The Gaza Strip, with an area of 140 square miles (362.5 square kilometers) and a population of more than two million, is one of the most densely populated places on Earth.
Regarding the Palestinian-Israeli conflict, the New York Times said that it appears that Hamas wants to lure Israeli soldiers into a quagmire, as Hezbollah did in southern Lebanon during the period from 1985 to 2000.
After years of fighting, Israel suffered a humiliating and chaotic withdrawal, which led to the emergence of a strong and threatening Hezbollah on its northern borders.
Hamas has unchallenged authority in Gaza, and the Palestinian Authority cannot challenge Hamas there.
In fact, it has only increased in strength after successive wars with Israel, which have greatly improved it, despite the Israeli siege that has been ongoing for nearly 16 years and round-the-clock surveillance.
It appears that Hamas has been able to steadily build and import more rockets, improve their range and accuracy, provide offensive combat training for its fighters, and develop an intelligence network sufficiently advanced and far-reaching to launch simultaneous attacks on 22 Israeli sites simultaneously.
Certainly, Hamas believes that it’s capable of defeating the Israelis on its soil in a war of attrition.
In addition, Hamas also seeks to expand its popularity in the West Bank if Israel invades Gaza, and especially if the Israeli advance falters.
Many West Bank Palestinians already view the Palestinian Authority, which administers parts of the Israeli-occupied West Bank, as corrupt, clientelistic, weak, and unable to fulfill the aspirations of its people.
According to the New York Times, the Israeli incursion in July into the West Bank city of Jenin highlighted that the government of Palestinian Authority President Mahmoud Abbas is unable to protect the residents of Jenin or present a vision for a more hopeful future.
If Israel invades Gaza, Hamas may gain popular support.
What is necessary to challenge the Palestinian Authority in the West Bank, and perhaps assume leadership as the sole representative of the Palestinian people.
In the broader region, Hamas can also rely on its ally, Hezbollah.
The day after the Hamas attack in southern Israel, Hezbollah, in an attempt to test the readiness of Israeli forces, engaged in combat with the IDF along the northern border near the Shebaa Farms, which is on the Lebanese-Syrian border, which is occupied by Israel and claimed by Lebanon.
Hezbollah may seek to gain ground if Israel fights Hamas in Gaza and the West Bank.

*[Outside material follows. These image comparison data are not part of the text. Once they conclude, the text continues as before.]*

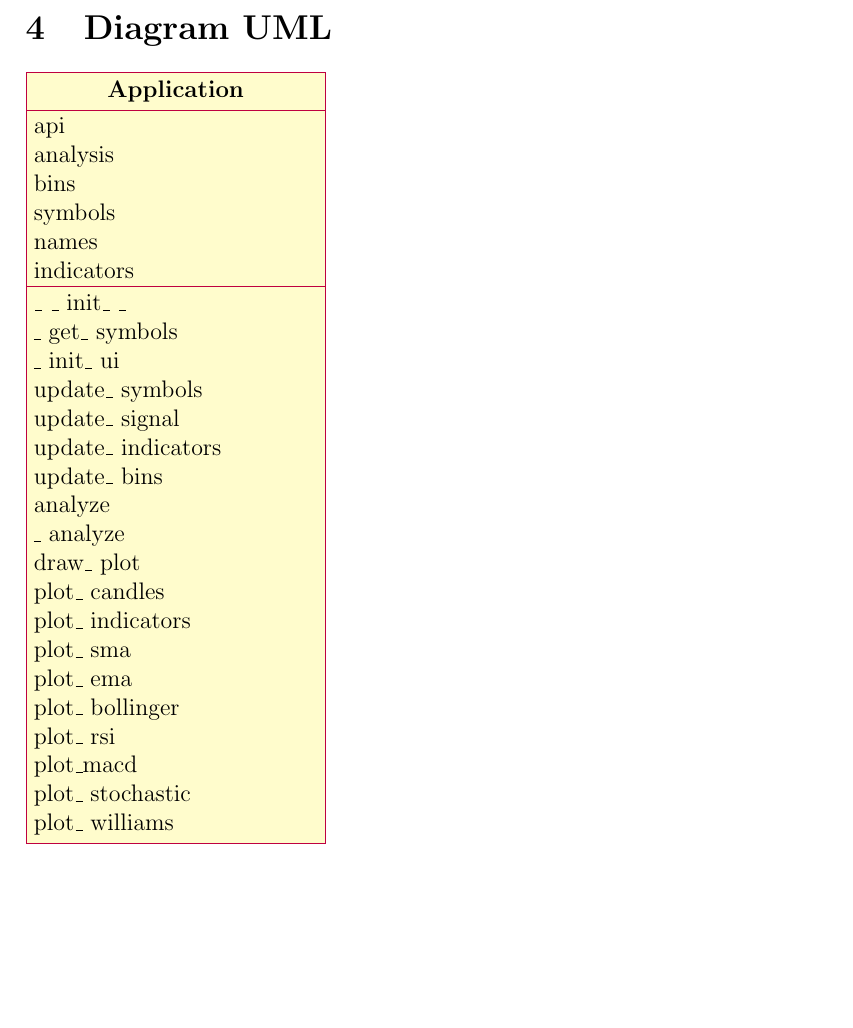
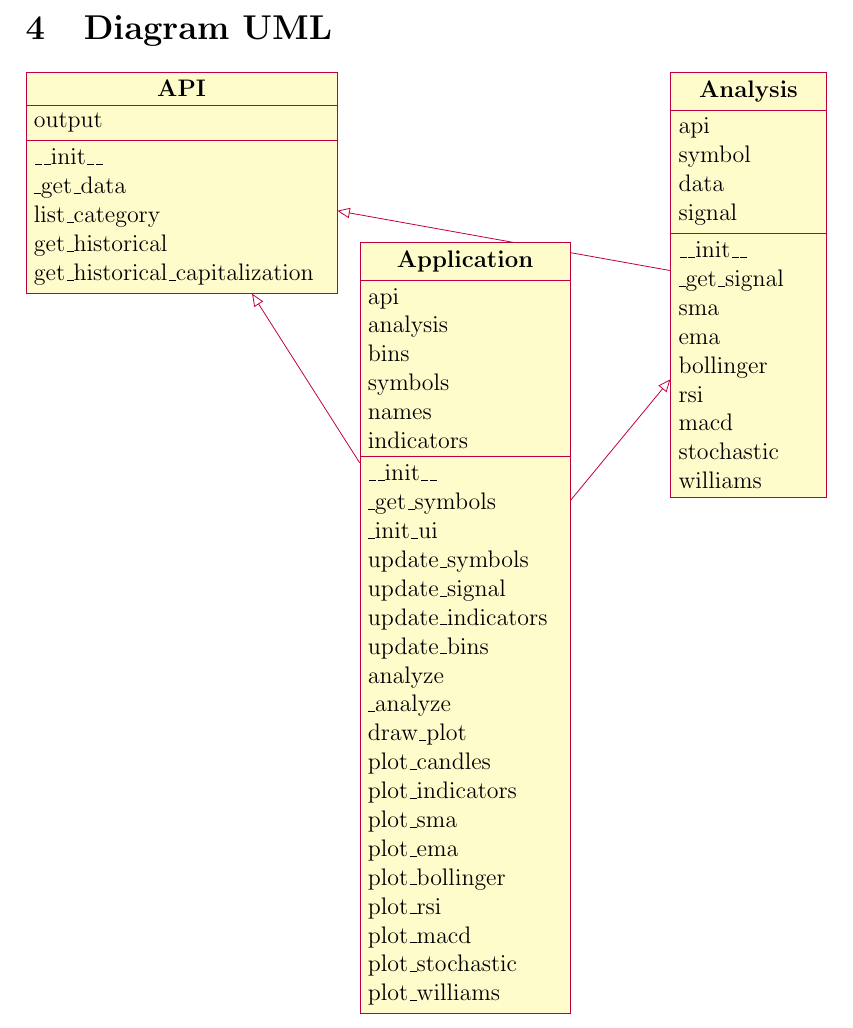
Before and after one commit to KMChris/programowanie, a LaTeX document (docs.tex): part of page 5 of 5, cut so that both start at the same text, the shorter picture padded with empty space. Compiled offline with pdfLaTeX.

Commit message:
Add rest of UML diagrams

```diff
--- a/docs.tex
+++ b/docs.tex
@@ -129,32 +129,58 @@
 
 	\section{Diagram UML}\label{sec:diagram-uml}
 	\begin{tikzpicture}
-		\begin{class}{Application}{0,0}
+        \begin{class}[text width = 0.38\textwidth]{API}{0, 0}
+            \attribute{output}
+            \operation{\_\_init\_\_}
+            \operation{\_get\_data}
+            \operation{list\_category}
+            \operation{get\_historical}
+            \operation{get\_historical\_capitalization}
+        \end{class}
+        \begin{class}[text width = 0.18\textwidth]{Analysis}{10, 0}
+            \inherit{API}
+            \attribute{api}
+            \attribute{symbol}
+            \attribute{data}
+            \attribute{signal}
+            \operation{\_\_init\_\_}
+            \operation{\_get\_signal}
+            \operation{sma}
+            \operation{ema}
+            \operation{bollinger}
+            \operation{rsi}
+            \operation{macd}
+            \operation{stochastic}
+            \operation{williams}
+        \end{class}
+        \begin{class}[text width = 0.25\textwidth]{Application}{5, -3}
+            \inherit{API}
+            \inherit{Analysis}
             \attribute{api}
             \attribute{analysis}
             \attribute{bins}
             \attribute{symbols}
             \attribute{names}
             \attribute{indicators}
-			\operation{\_ \_ init\_ \_}
-			\operation{\_ get\_ symbols}
-			\operation{\_ init\_ ui}
-			\operation{update\_ symbols}
-			\operation{update\_ signal}
-			\operation{update\_ indicators}
-			\operation{update\_ bins}
+            \operation{\_\_init\_\_}
+            \operation{\_get\_symbols}
+            \operation{\_init\_ui}
+            \operation{update\_symbols}
+            \operation{update\_signal}
+            \operation{update\_indicators}
+            \operation{update\_bins}
             \operation{analyze}
-			\operation{\_ analyze}
-			\operation{draw\_ plot}
-			\operation{plot\_ candles}
-			\operation{plot\_ indicators}
-			\operation{plot\_ sma}
-			\operation{plot\_ ema}
-			\operation{plot\_ bollinger}
-			\operation{plot\_ rsi}
+            \operation{\_analyze}
+            \operation{draw\_plot}
+            \operation{plot\_candles}
+            \operation{plot\_indicators}
+            \operation{plot\_sma}
+            \operation{plot\_ema}
+            \operation{plot\_bollinger}
+            \operation{plot\_rsi}
             \operation{plot\_macd}
-			\operation{plot\_ stochastic}
-			\operation{plot\_ williams}
+            \operation{plot\_stochastic}
+            \operation{plot\_williams}
         \end{class}
     \end{tikzpicture}
 
```
Lines whose indentation alone changed are shown as unchanged.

Hamas may have already reset the political realignment in the Middle East, by disrupting anticipated diplomatic talks between Israel and Saudi Arabia, but if events in Gaza now escalate into a protracted ground war, Hamas may also work to undermine the normalization agreements signed between Israel, the United Arab Emirates and Bahrain, breaking the trend towards increasing Arab-Israeli normalization, and the Palestinian Authority weren’t able to obstruct the normalization agreements, but Hamas could still spoil them.
Of course, Israel can count on American support in taking its next steps.
The Biden administration sent an aircraft carrier strike group to the eastern Mediterranean, in what it said was a “deterrence posture” to provide the Israeli army with “additional equipment and resources, including munitions”.
The US National Security Advisor Jake Sullivan reiterated US support for Israel immediately after President Biden’s press conference on Tuesday, October 10.
Despite Israeli threats to invade Gaza and destroy Hamas, the movement is working to complicate the freedom of action of Israeli forces, given its detention of at least 150 Israeli male and female prisoners.
If the ground war is prolonged, Israel won’t achieve gains on the battlefield, and will almost certainly fail to destroy the ruling Hamas or the unrealized Palestinian aspirations to establish a state.
To avoid being drawn into a trap in Gaza, Israel needs Arab allies on the ground and in the region, says the New York Times.
Hamas and its sisters represent an opponent or an unwanted party by the Kingdom of Saudi Arabia, the United Arab Emirates, Egypt and Jordan.
But in order to gain the support of key regional leaders, Israel must make significant security and intelligence concessions in the event of a broader war with Iran, and define a clear and meaningful political horizon for a post-Abbas and post-Hamas Palestinian state.
However, Netanyahu faces a severe credibility gap domestically and with Israel’s Arab neighbors.
In the end, the coming days will be bloody and difficult for Israelis and Palestinians.
Hamas may have set a trap if it pushes Israel to invade the Gaza Strip.
Before issuing the order to begin the ground offensive, Israel must develop a strategy for exiting Gaza and a plan for the next day.
Any Israeli miscalculation in Gaza could lead to a crisis in the Middle East that could last for generations.